âHe came up to me,â Bercot remembers, âand said,â I saw such wonderful humanity in your film, I thought you might be interested because I work in the trenches.
Bercot was delighted, especially because she already had another idea for a film in the making: about a mother who loses her son to cancer. A year later, she began to consult Sara on the film. But it wasn’t until the movie entered the casting process that she decided to ask Sara to play the role of Dr Edde.
Sara had to take a crash course in acting. âAt first, it was hard for me,â he admits. âI had to memorize my lines perfectly, so I didn’t have to think about it. And I learned that being an actor is really experiencing emotion. It’s work emotionally, not intellectually.
Likewise, her co-stars were deeply affected by working with Sara. Magimel describes it as “an exceptional meeting for me in my career”.
Sitting at the Marriott Hotel in Cannes, Sara immediately exudes the same warmth as her character. He’s also a perfectionist, it seems, and realized that once those lines of dialogue melted into him, he could become Dr. Edde, a character close to his own personality.
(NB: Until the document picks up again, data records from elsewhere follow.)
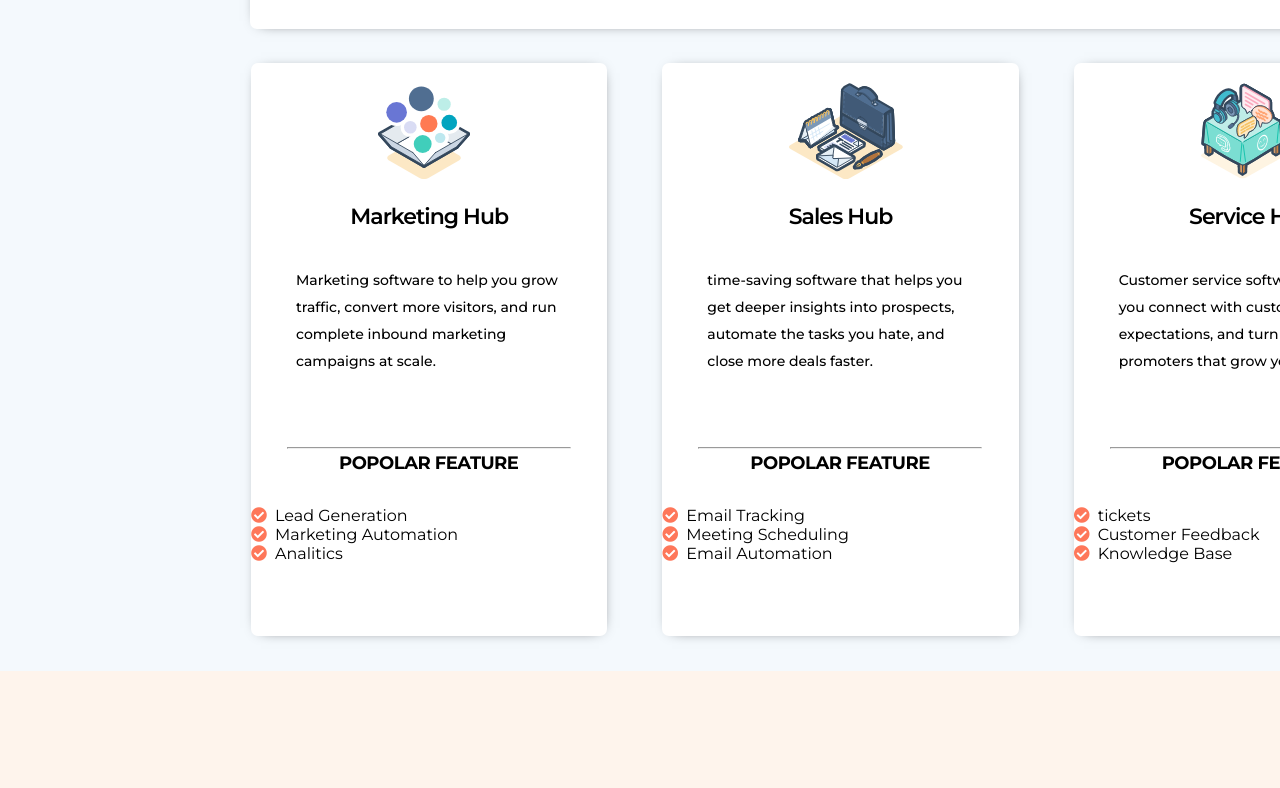
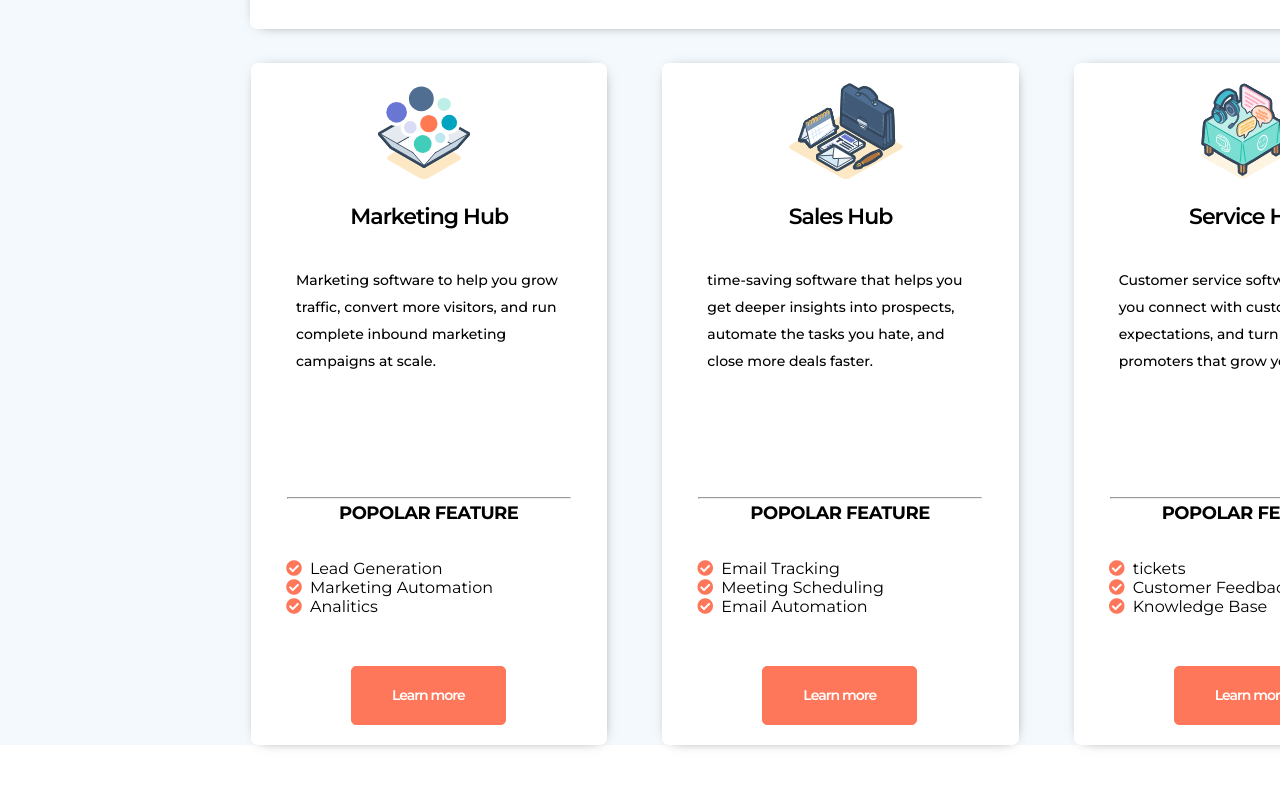
Before and after one commit to ManueldG/htmlcss-hubspot, a plain HTML site: page index.html in a window 1280 px wide. Shown: the part 1644-2432 px from the top of the page. Drawn offline with Linux system fonts and the light colour scheme.

Commit message:
paddig trecolonne

```diff
--- a/css/style.css
+++ b/css/style.css
@@ -350,6 +350,7 @@ h3.colonne {
 
 .content-r .trecolonne p{
         margin: 36px 46px 72px 45px;
+        padding-bottom: 50px;
         font-size: 14px;
         font-weight: 500;
         line-height: 27px;
@@ -359,3 +360,20 @@ h3.colonne {
     width: 284px;
     margin: 0 auto;
 }
+
+.fa-ul {
+    margin-left: 59px;
+    margin-top: 32px;
+    margin-bottom: 50px;
+}
+
+.w33 .btn {
+    margin: 0 100px 20px 100px;
+}
+
+
+/*greentable*/
+
+.greentable{
+    background-image: linear-gradient(#00a9b8,#00bba8);
+}
--- a/index.html
+++ b/index.html
@@ -123,7 +123,8 @@
                     </p>
                     <h3 class="colonne">
                         POPOLAR FEATURE
-                    </h3><hr>
+                    </h3>
+                    <hr>
                     <ul class="fa-ul">
                         <li><span class="fa-li"><i class="fas fa-check-circle"></i></span>Contact Insight</li>
                         <li><span class="fa-li"><i class="fas fa-check-circle"></i></span>deals</li>
@@ -140,12 +141,17 @@
                             Marketing software to help you grow traffic, convert more visitors, and run complete inbound marketing campaigns at scale.
                         </p>
                         <hr>
-                        <h3 class="colonne">POPOLAR FEATURE</h3>
+                        <h3 class="colonne">
+                            POPOLAR FEATURE
+                        </h3>
                         <ul class="fa-ul">
                             <li><span class="fa-li"><i class="fas fa-check-circle"></i></span>Lead Generation</li>
                             <li><span class="fa-li"><i class="fas fa-check-circle"></i></span>Marketing Automation</li>
                             <li><span class="fa-li"><i class="fas fa-check-circle"></i></i></span>Analitics</li>
                         </ul>
+                        <div class="btn orange grande">
+                            Learn more
+                        </div>
                     </div>
                     <div class="float w33 box">
                         <img src="img-hubspot/Sales-Professional-Illustration.svg" alt="Sales" class="sales">
@@ -154,12 +160,17 @@
                         </h3>
                         <p>time-saving software that helps you get deeper insights into prospects, automate the tasks you hate, and close more deals faster.</p>
                         <hr>
-                        <h3 class="colonne">POPOLAR FEATURE</h3>
+                        <h3 class="colonne">
+                            POPOLAR FEATURE
+                        </h3>
                         <ul class="fa-ul">
                             <li><span class="fa-li"><i class="fas fa-check-circle"></i></span>Email Tracking</li>
                             <li><span class="fa-li"><i class="fas fa-check-circle"></i></span>Meeting Scheduling</li>
                             <li><span class="fa-li"><i class="fas fa-check-circle"></i></i></span>Email Automation </li>
                         </ul>
+                        <div class="btn orange grande">
+                            Learn more
+                        </div>
                     </div>
                     <div class="float w33 box">
                         <img src="img-hubspot/Service-Hub-Illustration.svg" alt="Service" class="service">
@@ -172,9 +183,13 @@
                             <li><span class="fa-li"><i class="fas fa-check-circle"></i></span>Customer Feedback</li>
                             <li><span class="fa-li"><i class="fas fa-check-circle"></i></i></span>Knowledge Base</li>
                         </ul>
+                        <div class="btn orange grande">
+                            Learn more
+                        </div>
                     </div>
                 </div>
             </div>
+        </div>
             <div class="greentable">
                 <!--background-image: linear-gradient-->
                 <h2>
@@ -203,7 +218,7 @@
                     </div>
                 </div>
             </div>
-        </div>
+
     </main>
     <footer>
         <!--4 colonne-->
```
âOnce I figured that out it just got easier for me. But I have never been perfect. I made mistakes. So many times I screwed it up. They had done the same thing 10 times, and it was almost perfect and then I made a mistake. So it was not easy for me, realizing that it was me who was delaying the whole movie.
Some may wonder why a successful doctor with enormous responsibility would submit to this experience, but Sara felt a deep need. âI know Emmanuelle wrote the screenplay, but I feel like I’m part of it. In a way, I am responsible for carrying this message.
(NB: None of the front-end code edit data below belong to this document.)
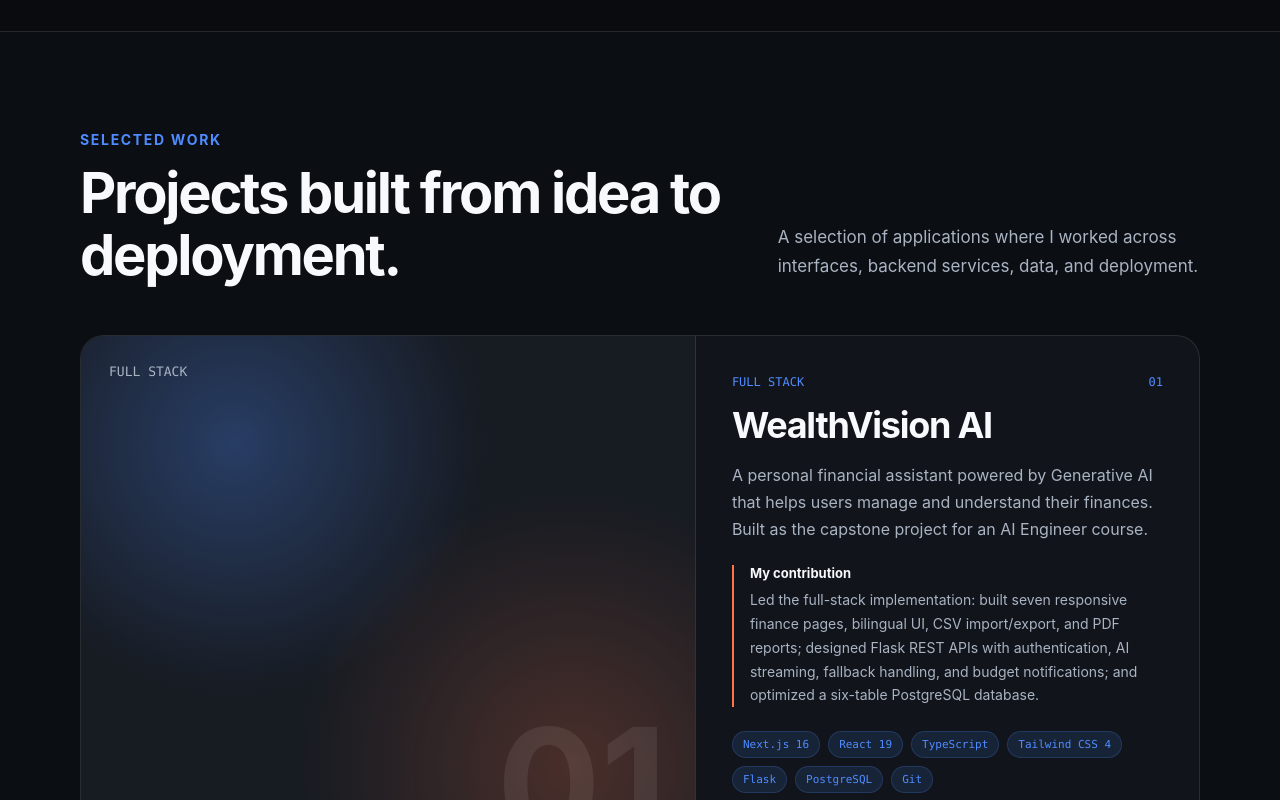
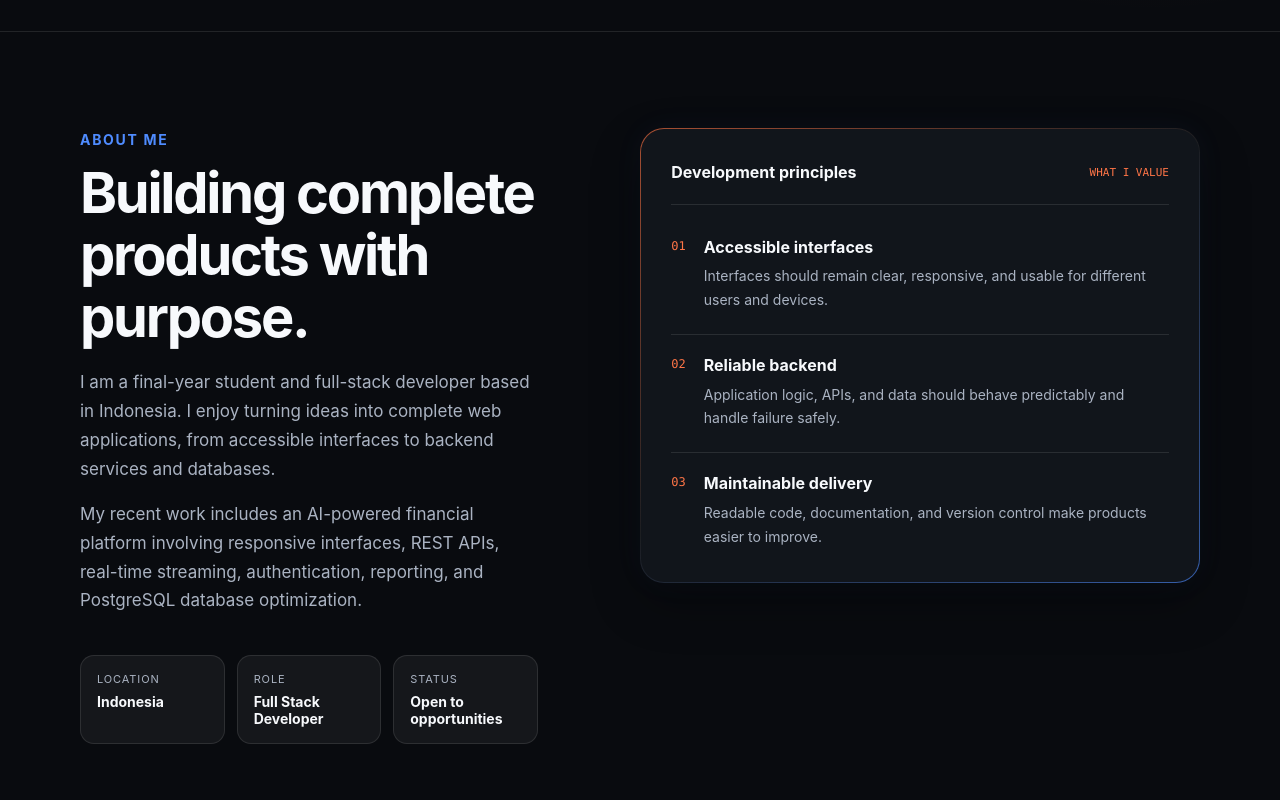
Before and after one commit to ArielDevananda/portfolio, a React (Vite) app: page / in a window 1280 px wide. Shown: the part 980-1780 px from the top of the page. Built offline with nearby package versions, Linux system fonts and the light colour scheme.

Commit message:
feat: add about section

```diff
--- a/src/App.css
+++ b/src/App.css
@@ -670,3 +670,152 @@
     min-height: 230px;
   }
 }
+
+.about-section {
+  scroll-margin-top: 72px;
+  border-top: 1px solid var(--border);
+}
+
+.about-grid {
+  display: grid;
+  grid-template-columns: minmax(0, 0.9fr) minmax(340px, 1.1fr);
+  align-items: start;
+  gap: clamp(48px, 8vw, 104px);
+}
+
+.about-copy .section-title {
+  max-width: 650px;
+}
+
+.about-text {
+  max-width: 650px;
+  display: grid;
+  gap: 16px;
+}
+
+.about-text p {
+  margin: 0;
+  color: var(--text);
+  font-size: 1.0625rem;
+}
+
+.about-facts {
+  margin: 40px 0 0;
+  display: grid;
+  grid-template-columns: repeat(3, minmax(0, 1fr));
+  gap: 12px;
+}
+
+.about-facts div {
+  min-width: 0;
+  padding: 16px;
+  background: var(--social-bg);
+  border: 1px solid var(--border);
+  border-radius: var(--radius-md);
+}
+
+.about-facts dt {
+  margin-bottom: 7px;
+  color: var(--text);
+  font-size: 0.6875rem;
+  letter-spacing: 0.08em;
+  text-transform: uppercase;
+}
+
+.about-facts dd {
+  margin: 0;
+  overflow-wrap: anywhere;
+  color: var(--text-h);
+  font-size: 0.875rem;
+  font-weight: 700;
+}
+
+.principles-panel {
+  padding: clamp(20px, 3vw, 30px);
+  background:
+    linear-gradient(var(--surface), var(--surface)) padding-box,
+    linear-gradient(
+      145deg,
+      rgba(255, 117, 71, 0.65),
+      rgba(255, 255, 255, 0.08) 48%,
+      rgba(79, 140, 255, 0.65)
+    )
+    border-box;
+  border: 1px solid transparent;
+  border-radius: var(--radius-lg);
+  box-shadow: var(--shadow);
+}
+
+.principles-header {
+  margin-bottom: 12px;
+  padding-bottom: 18px;
+  display: flex;
+  align-items: center;
+  justify-content: space-between;
+  border-bottom: 1px solid var(--border);
+}
+
+.principles-header p {
+  margin: 0;
+  color: var(--text-h);
+  font-weight: 700;
+}
+
+.principles-header span {
+  color: var(--orange);
+  font-family: var(--mono);
+  font-size: 0.6875rem;
+  text-transform: uppercase;
+}
+
+.principles-list {
+  margin: 0;
+  padding: 0;
+  list-style: none;
+}
+
+.principles-list li {
+  padding-block: 22px;
+  display: grid;
+  grid-template-columns: auto 1fr;
+  gap: 18px;
+  border-bottom: 1px solid var(--border);
+}
+
+.principles-list li:last-child {
+  padding-bottom: 4px;
+  border-bottom: 0;
+}
+
+.principle-number {
+  color: var(--orange);
+  font-family: var(--mono);
+  font-size: 0.75rem;
+}
+
+.principles-list h3 {
+  margin-bottom: 8px;
+  font-size: 1rem;
+}
+
+.principles-list p {
+  margin: 0;
+  color: var(--text);
+  font-size: 0.875rem;
+}
+
+@media (max-width: 900px) {
+  .about-grid {
+    grid-template-columns: 1fr;
+  }
+
+  .principles-panel {
+    width: min(100%, 680px);
+  }
+}
+
+@media (max-width: 600px) {
+  .about-facts {
+    grid-template-columns: 1fr;
+  }
+}
--- a/src/App.tsx
+++ b/src/App.tsx
@@ -1,5 +1,6 @@
 import { Navbar } from './components/Navbar'
 import { Hero } from './sections/Hero'
+import { About } from './sections/About'
 import { Projects } from './sections/Projects'
 import './App.css'
 
@@ -14,6 +15,7 @@ function App() {
 
       <main id="main-content">
         <Hero />
+        <About />
         <Projects />
       </main>
     </div>
--- a/src/data/portfolio.ts
+++ b/src/data/portfolio.ts
@@ -2,6 +2,7 @@ export type Profile = {
   name: string
   role: string
   introduction: string
+  about: string[]
   location: string
   email: string
   githubUrl: string
@@ -15,6 +16,9 @@ export const profile: Profile = {
   role: 'Full Stack Developer',
   introduction:
   'I build responsive and accessible full-stack web applications, from user-friendly interfaces to reliable backend services.',
+  about: [
+  'I am a final-year student and full-stack developer based in Indonesia. I enjoy turning ideas into complete web applications, from accessible interfaces to backend services and databases.',
+  'My recent work includes an AI-powered financial platform involving responsive interfaces, REST APIs, real-time streaming, authentication, reporting, and PostgreSQL database optimization.',],
   location: 'Indonesia',
   email: 'arielruliyadi@gmail.com',
   githubUrl: 'https://github.com/ArielDevananda',
--- /dev/null
+++ b/src/sections/About.tsx
@@ -0,0 +1,91 @@
+import { profile } from '../data/portfolio'
+
+const principles = [
+  {
+    number: '01',
+    title: 'Accessible interfaces',
+    description:
+      'Interfaces should remain clear, responsive, and usable for different users and devices.',
+  },
+  {
+    number: '02',
+    title: 'Reliable backend',
+    description:
+      'Application logic, APIs, and data should behave predictably and handle failure safely.',
+  },
+  {
+    number: '03',
+    title: 'Maintainable delivery',
+    description:
+      'Readable code, documentation, and version control make products easier to improve.',
+  },
+] as const
+
+export function About() {
+  const availability = profile.availableForWork
+    ? 'Open to opportunities'
+    : 'Currently unavailable'
+
+  return (
+    <section
+      className="section about-section"
+      id="about"
+      aria-labelledby="about-title"
+    >
+      <div className="container about-grid">
+        <div className="about-copy">
+          <p className="eyebrow">About me</p>
+
+          <h2 className="section-title" id="about-title">
+            Building complete products with purpose.
+          </h2>
+
+          <div className="about-text">
+            {profile.about.map((paragraph) => (
+              <p key={paragraph}>{paragraph}</p>
+            ))}
+          </div>
+
+          <dl className="about-facts">
+            <div>
+              <dt>Location</dt>
+              <dd>{profile.location}</dd>
+            </div>
+
+            <div>
+              <dt>Role</dt>
+              <dd>{profile.role}</dd>
+            </div>
+
+            <div>
+              <dt>Status</dt>
+              <dd>{availability}</dd>
+            </div>
+          </dl>
+        </div>
+
+        <aside className="principles-panel" aria-label="Development principles">
+          <header className="principles-header">
+            <p>Development principles</p>
+            <span>What I value</span>
+          </header>
+
+          <ol className="principles-list">
+            {principles.map((principle) => (
+              <li key={principle.number}>
+                <span className="principle-number" aria-hidden="true">
+                  {principle.number}
+                </span>
+
+                <div>
+                  <h3>{principle.title}</h3>
+                  <p>{principle.description}</p>
+                </div>
+              </li>
+            ))}
+          </ol>
+        </aside>
+      </div>
+    </section>
+  )
+}
```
Rather, he thinks the film is about truth and acceptance. Much like Dr. Edde does with Benjamin at the start of the movie, a doctor shouldn’t pretend that a terminal illness is curable.
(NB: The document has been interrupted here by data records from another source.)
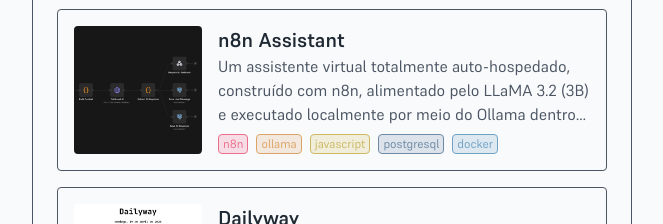
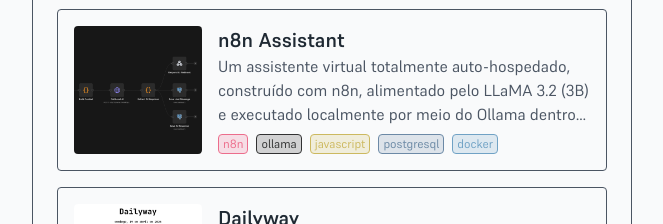
Before and after one commit to gusvsconcelos/portfolio, a React (Vite) app: page / in a window 1280 px wide. Shown: the part 780-1004 px from the top of the page, without its empty margins (308-971 px from the left). Built offline with nearby package versions, Linux system fonts and the light colour scheme.

Commit message:
feat: make ollama tag color responsibe to theme switch

```diff
--- a/src/components/ui/Card.tsx
+++ b/src/components/ui/Card.tsx
@@ -24,7 +24,8 @@
   mongodb: "bg-[#4F8A5B]/20 border-[#4F8A5B] text-[#4F8A5B]",
   docker: "bg-[#4F8DB8]/20 border-[#4F8DB8] text-[#4F8DB8]",
   n8n: "bg-[#EA4B71]/20 border-[#EA4B71] text-[#EA4B71]",
-  ollama: "bg-[#D68E42]/20 border-[#D68E42] text-[#D68E42]",
+  ollama:
+    "bg-[#000000]/20 border-[#000000] text-[#000000] dark:bg-[#FFFFFF]/20 dark:border-[#FFFFFF] dark:text-[#FFFFFF]",
 };
 
 export default function Card(props: Props) {
```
âI have the impression that when you don’t tell the truth, you insult and abandon the patient. We think, âHe’s not good enough to hear the truth. We infantilize it. When we do not speak the truth, we take away the chance for the patient to be treated with dignity and humanity.
Sara received her first medical training in Beirut, before completing her doctorate in medicine in Paris. He moved to New York in 1981 and is now the senior attending physician in the Mount Sinai West Department of Medicine.
âAs an oncologist, I think we need to heal people’s souls,â he says. âWe treat their cancer with chemotherapy, surgery, radiation therapy and all that. They can work. But who is trying to heal that person’s soul? Do we think about it? He’s a patient, not a machine or a number. We really have to look at the whole person. I cannot treat a breast. I treat the patient and then the family as well.
In the film, Dr. Edde plays music with his patients. It’s another nod to Sara’s groundbreaking work. In 2005, he started the Helen Sawaya Fund, named after the late wife of a close friend who died of cancer at the age of 36. The purpose of the fund is to help cancer patients through art, music, reflexology and even a travel program. Of particular interest to Sara is using music for pain relief.
âMusic can heal, music can fix things,â he says. âI have patients whose nausea disappeared with the music. You have stroke patients and it gets better with music. He does not cure it, but improves it. The power of music is therefore enormous.
Sara has won awards and has written books on the subject. He also enjoys personally playing music with his patients.
âI was like, ‘Why not be a part of it myself? And that kills that idea of ââthe doctor being this unreachable superman. I am not a superman. I am like everybody else. And I want people to feel that; I don’t want them to think I’m different. “” And music brings us closer together. “
The same can perhaps be said of his work in In his lifetime.
Updated: July 13, 2021, 9:11 a.m.